Segment Start: Data excerpts

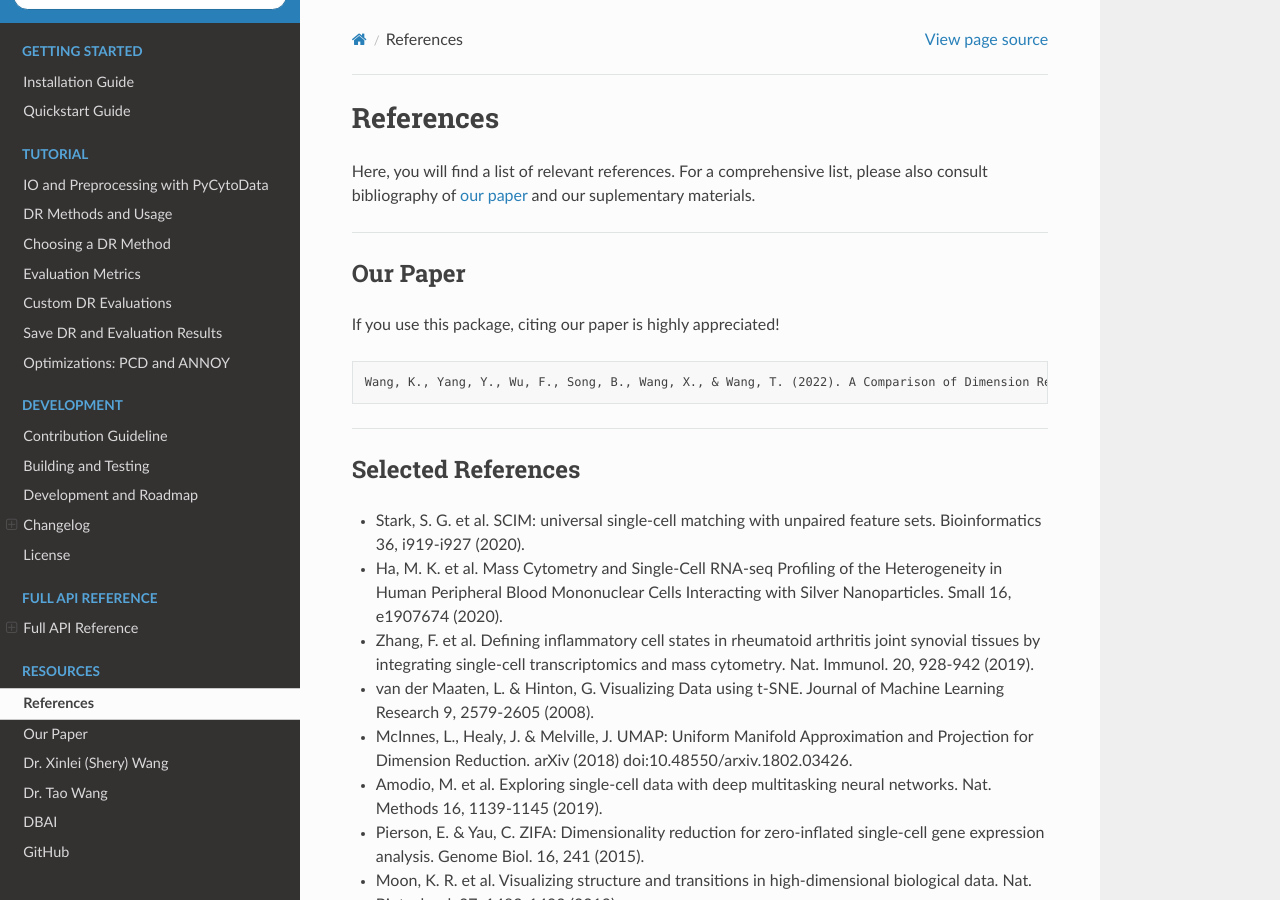
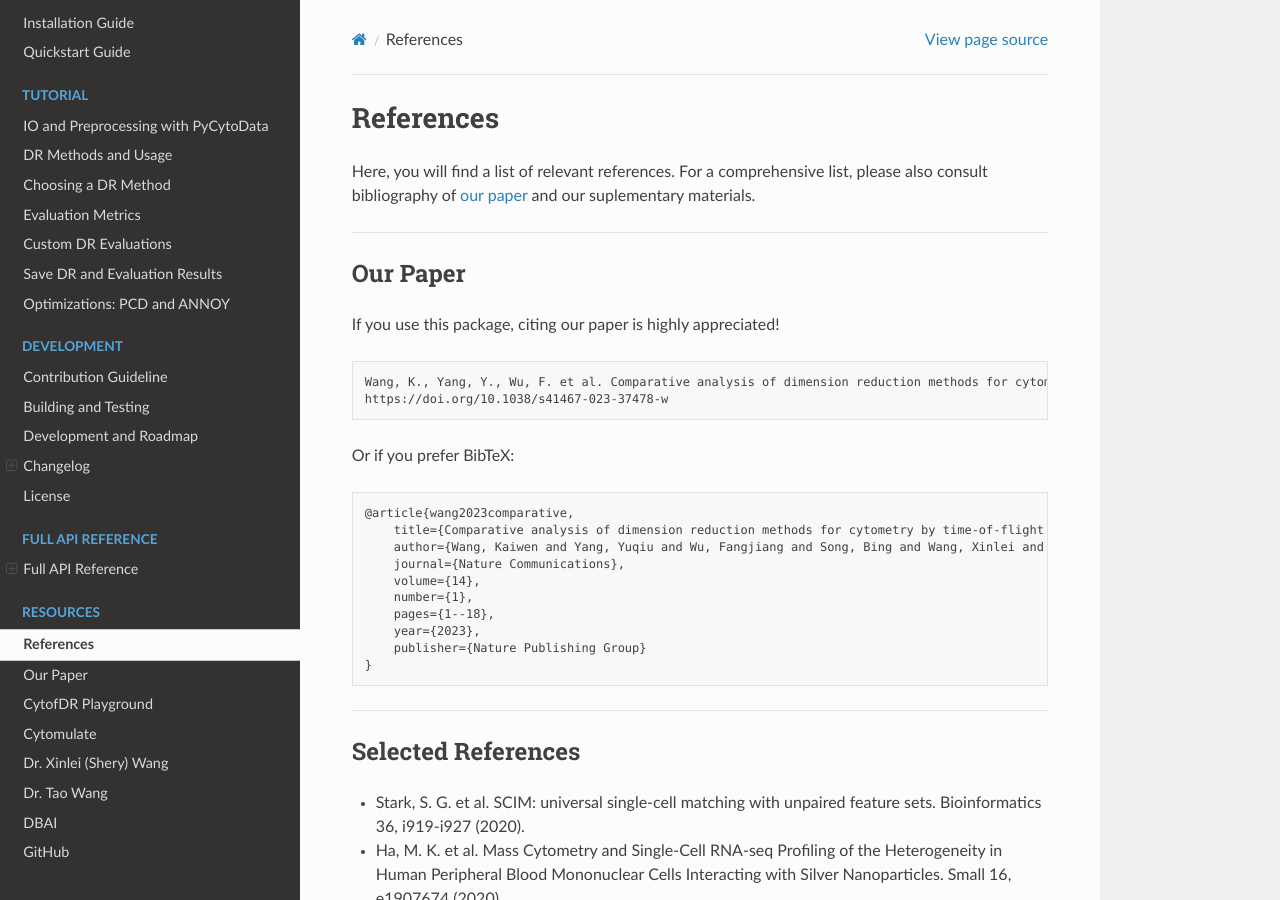
Before and after one commit to kevin931/CytofDR, a Sphinx documentation site: the page built from docs/source/references.rst, in a window 1280 px wide and 900 px high. Built offline with Sphinx 7.4.7 and the Read the Docs theme 2.0.0, drawn with Linux system fonts in a browser that asks for light colours.

Commit message:
Update references and links.
- The reference links have been updated to the piblished version of the
paper.
- The links to the faculty website have been updated as well.
- Added CyTOF DR Playground link to the documentation page

```diff
--- a/docs/source/references.rst
+++ b/docs/source/references.rst
@@ -3,7 +3,7 @@
 ################
 
 Here, you will find a list of relevant references. For a comprehensive list, please also consult bibliography of
-`our paper <https://doi.org/10.1101/2022.04.26.489549>`_ and our suplementary materials.
+`our paper <https://doi.org/10.1038/s41467-023-37478-w>`_ and our suplementary materials.
 
 -----------------------
 
@@ -15,8 +15,23 @@
 
 .. code-block:: text
 
-    Wang, K., Yang, Y., Wu, F., Song, B., Wang, X., & Wang, T. (2022). A Comparison of Dimension Reduction Methods for Cytometry by Time-of-Flight Data. bioRxiv.
+    Wang, K., Yang, Y., Wu, F. et al. Comparative analysis of dimension reduction methods for cytometry by time-of-flight data. Nat Commun 14, 1836 (2023).
+    https://doi.org/10.1038/s41467-023-37478-w
 
+Or if you prefer BibTeX:
+
+.. code-block:: text
+
+    @article{wang2023comparative,
+        title={Comparative analysis of dimension reduction methods for cytometry by time-of-flight data},
+        author={Wang, Kaiwen and Yang, Yuqiu and Wu, Fangjiang and Song, Bing and Wang, Xinlei and Wang, Tao},
+        journal={Nature Communications},
+        volume={14},
+        number={1},
+        pages={1--18},
+        year={2023},
+        publisher={Nature Publishing Group}
+    }
 
 ----------------------
 
```
Also changed, not shown: README.md (+9 -7 lines), docs/source/index.rst (+6 -4 lines).
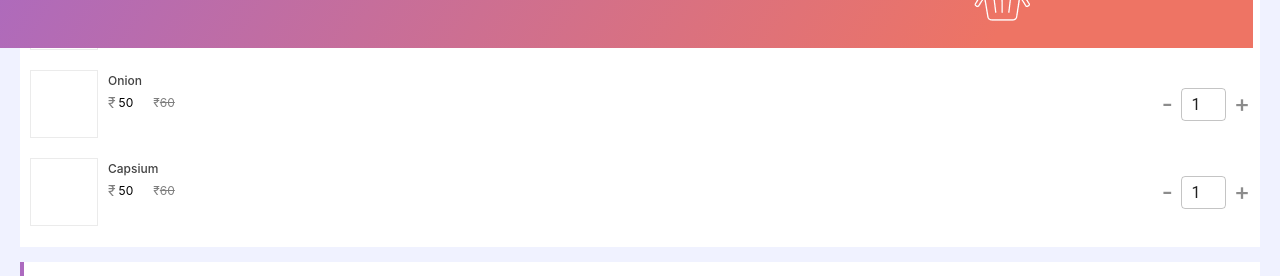
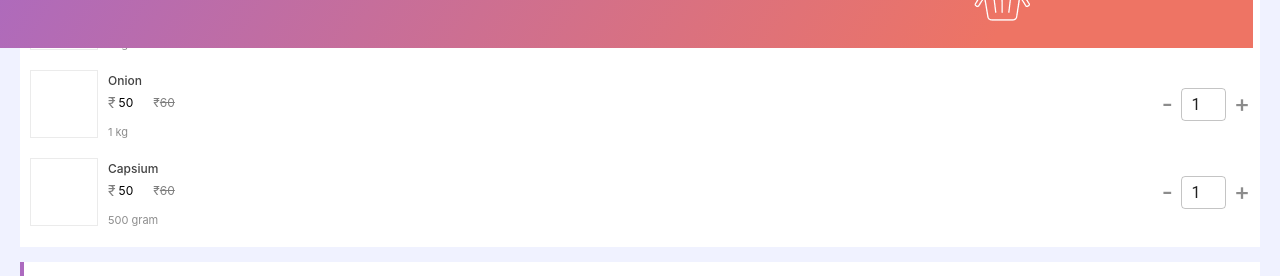
Before and after one commit to anshultanwani/Saab, a React (Create React App) app: page /stock-refill in a window 1280 px wide. Shown: the part 150-426 px from the top of the page. Built offline with nearby package versions, Linux system fonts and the light colour scheme.

Commit message:
minqty in list

```diff
--- a/src/components/StockList.jsx
+++ b/src/components/StockList.jsx
@@ -34,6 +34,7 @@ const StockList = props => {
                                 : null}
                             </span>
                         </div>
+                        <div className='min-qty'>{data.minQty}</div>
                     </div>
                 </div>
                 <div className='right-sec'>
--- a/src/components/stock-row.scss
+++ b/src/components/stock-row.scss
@@ -18,6 +18,20 @@ div {
             display: inline-flex;
             align-items: flex-start;
             font-size: 12px;
+
+            .name-price {
+                height: 100%;
+                position: relative;
+
+                .min-qty {
+                    position: absolute;
+                    bottom: 0px;
+                    font-size: 11px;
+                    line-height: 12px;
+                    color: #414141;
+                    opacity: 0.6;
+                }
+            }
 
             .name {
                 font-weight: 500;
```
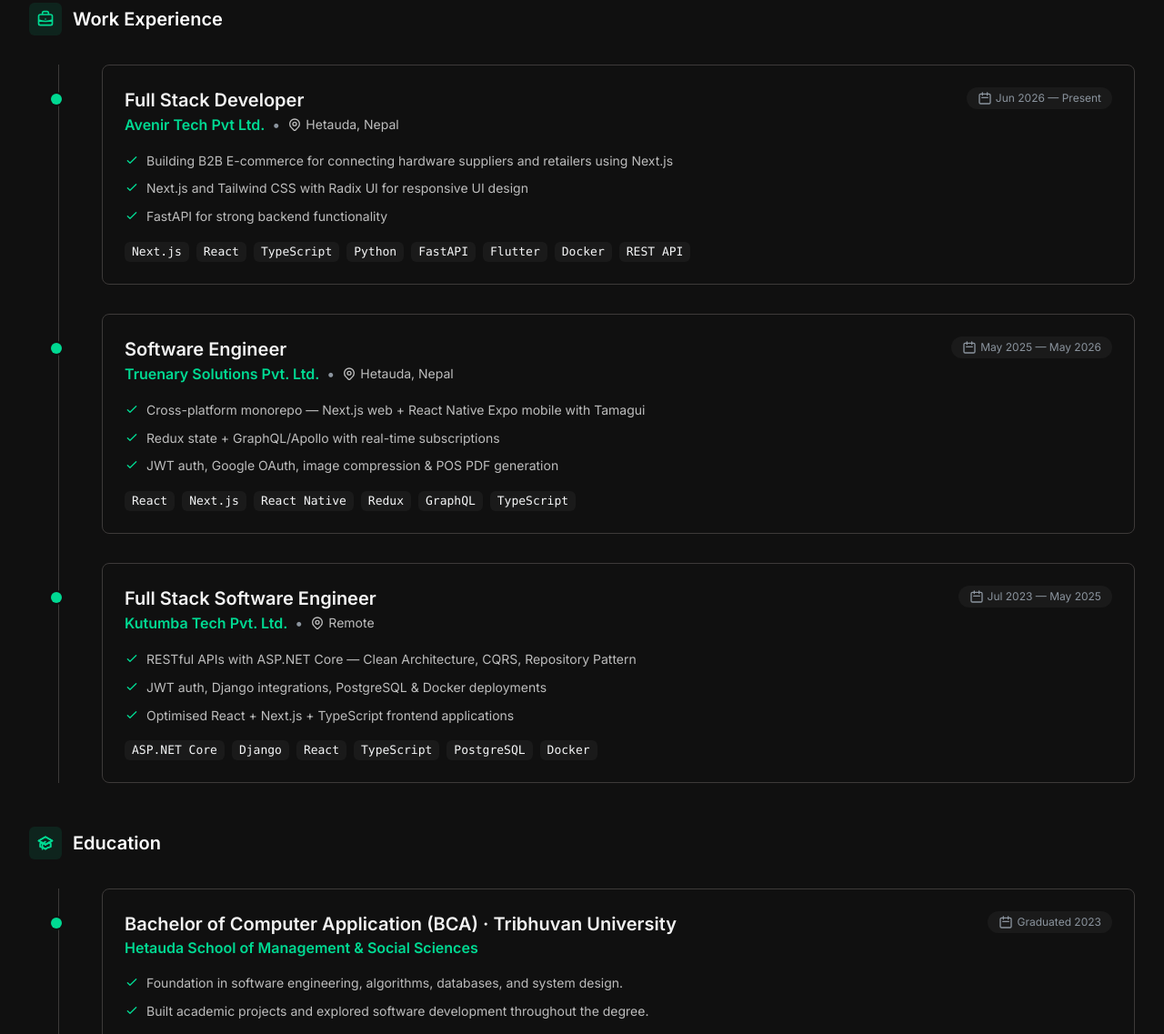
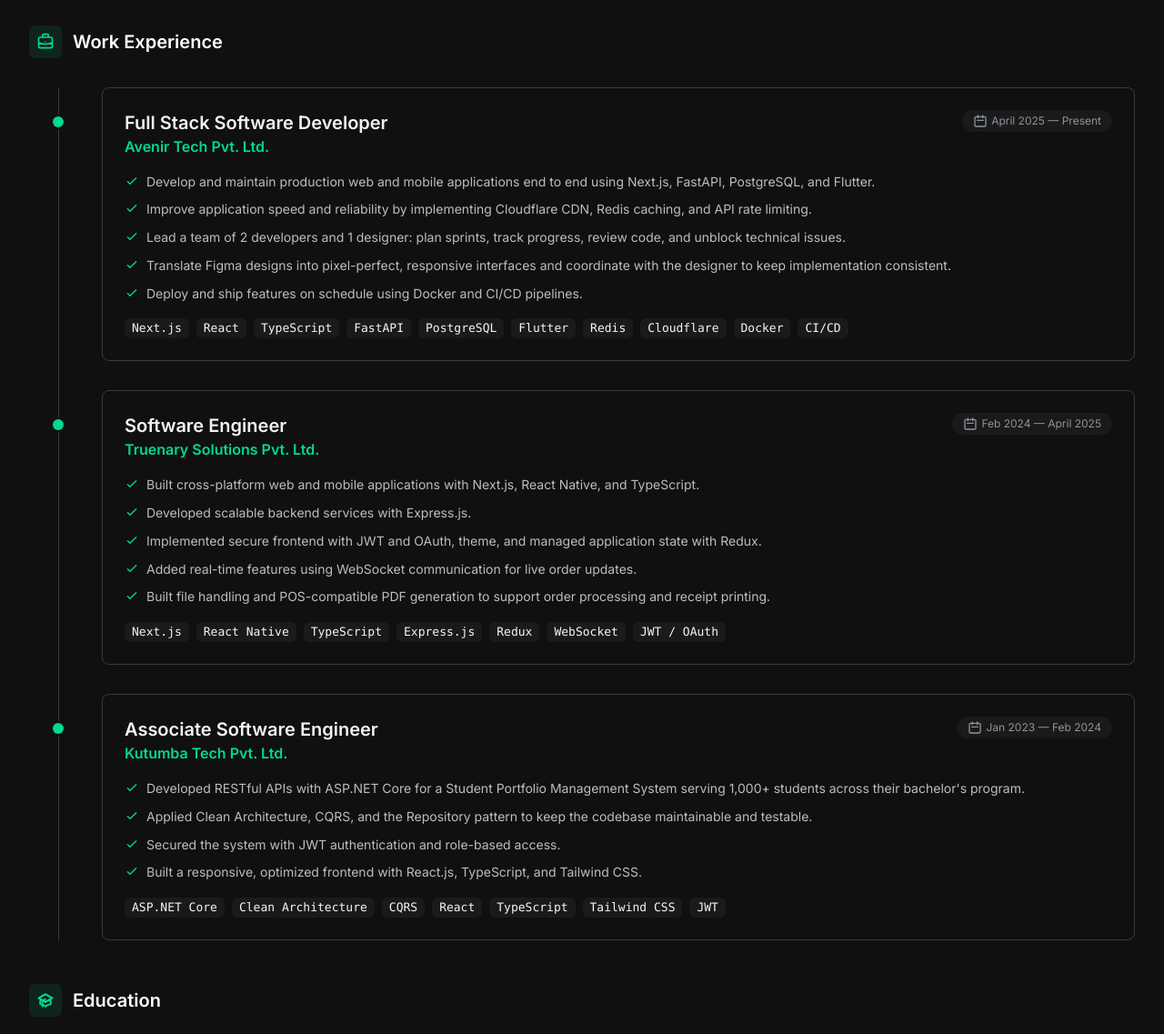
Before and after one commit to NischalSilwal/react-portfolio, an Astro site: page / in a window 1280 px wide. Shown: the part 1663-2800 px from the top of the page at 91% size. Built offline with nearby package versions, Linux system fonts and the light colour scheme; Astro itself is replaced by a stand-in of ours.

Commit message:
feat/update-experience-oct-29: update portfolio content, refine experience timeline styling, and remove location field from experience type

```diff
--- a/src/components/sections/Experience.tsx
+++ b/src/components/sections/Experience.tsx
@@ -67,7 +67,7 @@
 function TimelineItem({ experience }: TimelineItemProps) {
   return (
     <div className="relative pl-16 md:pl-20">
-      <div className="absolute left-4 md:left-6 top-8 w-3 h-3 rounded-full bg-primary ring-2 ring-canvas" />
+      <div className="absolute left-6 md:left-8 top-8 w-3 h-3 -translate-x-1/2 rounded-full bg-primary ring-2 ring-canvas" />
 
       <div className="p-6 rounded-md bg-canvas border border-hairline transition-all duration-300 group hover:border-body/30">
         <div className="flex flex-col sm:flex-row sm:items-start sm:justify-between gap-2 mb-4">
@@ -79,15 +79,6 @@
               <span className="text-body-md-strong text-primary">
                 {experience.company}
               </span>
-              {experience.location && (
-                <>
-                  <span className="hidden sm:inline text-mute">•</span>
-                  <span className="flex items-center gap-1 text-body-sm">
-                    <Icon name="location" size="sm" />
-                    {experience.location}
-                  </span>
-                </>
-              )}
             </div>
           </div>
 
--- a/src/data/portfolio.ts
+++ b/src/data/portfolio.ts
@@ -4,7 +4,7 @@
   name: 'Nischal',
   surname: 'Silwal',
   title: 'Full Stack Engineer',
-  description: `Full Stack Engineer with 3+ years building modern web & mobile apps. Specialised in React, Next.js, TypeScript, Flutter, & FastAPI — shipping clean, scalable, products from Hetauda, Nepal.`,
+  description: `Full Stack Engineer with 3+ years of experience developing scalable, high-performance web and mobile applications using Next.js, TypeScript, FastAPI, and Node.js, flutter. I implement performance optimizations like Redis caching and CDN, mentor teams, and deliver robust, user-centric software on time.`,
   avatar: '/og-image.webp',
   email: 'nischalsilwalhtd@gmail.com',
   github: 'https://github.com/NischalSilwal',
@@ -41,72 +41,77 @@
 export const experiences: Experience[] = [
   {
     id: 0,
-    year: 'Jun 2026 — Present',
-    company: 'Avenir Tech Pvt Ltd.',
-    role: 'Full Stack Developer',
-    location: 'Hetauda, Nepal',
+    year: 'April 2025 — Present',
+    company: 'Avenir Tech Pvt. Ltd.',
+    role: 'Full Stack Software Developer',
     description: [
-      'Building B2B E-commerce for connecting hardware suppliers and retailers using Next.js',
-      'Next.js and Tailwind CSS with Radix UI for responsive UI design',
-      'FastAPI for strong backend functionality',
+      'Develop and maintain production web and mobile applications end to end using Next.js, FastAPI, PostgreSQL, and Flutter.',
+      'Improve application speed and reliability by implementing Cloudflare CDN, Redis caching, and API rate limiting.',
+      'Lead a team of 2 developers and 1 designer: plan sprints, track progress, review code, and unblock technical issues.',
+      'Translate Figma designs into pixel-perfect, responsive interfaces and coordinate with the designer to keep implementation consistent.',
+      'Deploy and ship features on schedule using Docker and CI/CD pipelines.',
     ],
     techs: [
       { name: 'Next.js', color: '#76ABAE', bgColor: 'rgba(118, 171, 174, 0.15)' },
       { name: 'React', color: '#76ABAE', bgColor: 'rgba(118, 171, 174, 0.15)' },
       { name: 'TypeScript', color: '#76ABAE', bgColor: 'rgba(118, 171, 174, 0.15)' },
-      { name: 'Python', color: '#76ABAE', bgColor: 'rgba(118, 171, 174, 0.15)' },
       { name: 'FastAPI', color: '#76ABAE', bgColor: 'rgba(118, 171, 174, 0.15)' },
+      { name: 'PostgreSQL', color: '#76ABAE', bgColor: 'rgba(118, 171, 174, 0.15)' },
       { name: 'Flutter', color: '#76ABAE', bgColor: 'rgba(118, 171, 174, 0.15)' },
+      { name: 'Redis', color: '#76ABAE', bgColor: 'rgba(118, 171, 174, 0.15)' },
+      { name: 'Cloudflare', color: '#76ABAE', bgColor: 'rgba(118, 171, 174, 0.15)' },
       { name: 'Docker', color: '#76ABAE', bgColor: 'rgba(118, 171, 174, 0.15)' },
-      { name: 'REST API', color: '#76ABAE', bgColor: 'rgba(118, 171, 174, 0.15)' },
+      { name: 'CI/CD', color: '#76ABAE', bgColor: 'rgba(118, 171, 174, 0.15)' },
     ],
   },
   {
     id: 1,
-    year: 'May 2025 — May 2026',
+    year: 'Feb 2024 — April 2025',
     company: 'Truenary Solutions Pvt. Ltd.',
     role: 'Software Engineer',
-    location: 'Hetauda, Nepal',
     description: [
-      'Cross-platform monorepo — Next.js web + React Native Expo mobile with Tamagui',
-      'Redux state + GraphQL/Apollo with real-time subscriptions',
-      'JWT auth, Google OAuth, image compression & POS PDF generation',
+      'Built cross-platform web and mobile applications with Next.js, React Native, and TypeScript.',
+      'Developed scalable backend services with Express.js.',
+      'Implemented secure frontend with JWT and OAuth, theme, and managed application state with Redux.',
+      'Added real-time features using WebSocket communication for live order updates.',
+      'Built file handling and POS-compatible PDF generation to support order processing and receipt printing.',
     ],
     techs: [
-      { name: 'React', color: '#76ABAE', bgColor: 'rgba(118, 171, 174, 0.15)' },
       { name: 'Next.js', color: '#76ABAE', bgColor: 'rgba(118, 171, 174, 0.15)' },
       { name: 'React Native', color: '#76ABAE', bgColor: 'rgba(118, 171, 174, 0.15)' },
+      { name: 'TypeScript', color: '#76ABAE', bgColor: 'rgba(118, 171, 174, 0.15)' },
+      { name: 'Express.js', color: '#76ABAE', bgColor: 'rgba(118, 171, 174, 0.15)' },
       { name: 'Redux', color: '#76ABAE', bgColor: 'rgba(118, 171, 174, 0.15)' },
-      { name: 'GraphQL', color: '#76ABAE', bgColor: 'rgba(118, 171, 174, 0.15)' },
-      { name: 'TypeScript', color: '#76ABAE', bgColor: 'rgba(118, 171, 174, 0.15)' },
+      { name: 'WebSocket', color: '#76ABAE', bgColor: 'rgba(118, 171, 174, 0.15)' },
+      { name: 'JWT / OAuth', color: '#76ABAE', bgColor: 'rgba(118, 171, 174, 0.15)' },
     ],
   },
   {
     id: 2,
-    year: 'Jul 2023 — May 2025',
+    year: 'Jan 2023 — Feb 2024',
     company: 'Kutumba Tech Pvt. Ltd.',
-    role: 'Full Stack Software Engineer',
-    location: 'Remote',
+    role: 'Associate Software Engineer',
     description: [
-      'RESTful APIs with ASP.NET Core — Clean Architecture, CQRS, Repository Pattern',
-      'JWT auth, Django integrations, PostgreSQL & Docker deployments',
-      'Optimised React + Next.js + TypeScript frontend applications',
+      "Developed RESTful APIs with ASP.NET Core for a Student Portfolio Management System serving 1,000+ students across their bachelor's program.",
+      'Applied Clean Architecture, CQRS, and the Repository pattern to keep the codebase maintainable and testable.',
+      'Secured the system with JWT authentication and role-based access.',
+      'Built a responsive, optimized frontend with React.js, TypeScript, and Tailwind CSS.',
     ],
     techs: [
       { name: 'ASP.NET Core', color: '#76ABAE', bgColor: 'rgba(118, 171, 174, 0.15)' },
-      { name: 'Django', color: '#76ABAE', bgColor: 'rgba(118, 171, 174, 0.15)' },
+      { name: 'Clean Architecture', color: '#76ABAE', bgColor: 'rgba(118, 171, 174, 0.15)' },
+      { name: 'CQRS', color: '#76ABAE', bgColor: 'rgba(118, 171, 174, 0.15)' },
       { name: 'React', color: '#76ABAE', bgColor: 'rgba(118, 171, 174, 0.15)' },
       { name: 'TypeScript', color: '#76ABAE', bgColor: 'rgba(118, 171, 174, 0.15)' },
-      { name: 'PostgreSQL', color: '#76ABAE', bgColor: 'rgba(118, 171, 174, 0.15)' },
-      { name: 'Docker', color: '#76ABAE', bgColor: 'rgba(118, 171, 174, 0.15)' },
+      { name: 'Tailwind CSS', color: '#76ABAE', bgColor: 'rgba(118, 171, 174, 0.15)' },
+      { name: 'JWT', color: '#76ABAE', bgColor: 'rgba(118, 171, 174, 0.15)' },
     ],
   },
   {
     id: 3,
-    year: 'Graduated 2023',
+    year: 'Graduated 2024',
     company: 'Hetauda School of Management & Social Sciences',
     role: 'Bachelor of Computer Application (BCA) · Tribhuvan University',
-    location: '',
     isEducation: true,
     description: [
       'Foundation in software engineering, algorithms, databases, and system design.',
--- a/src/data/types.ts
+++ b/src/data/types.ts
@@ -15,7 +15,6 @@
   year: string;
   company: string;
   role: string;
-  location: string;
   description: string[];
   techs: TechBadge[];
   isEducation?: boolean;
```
Also changed, not shown: 2 other files.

Segment End: Data excerpts

**The problem:** Lines above that have "string": copy each of them.

**Solution:**
   year: string;
   company: string;
   role: string;
-  location: string;
   description: string[];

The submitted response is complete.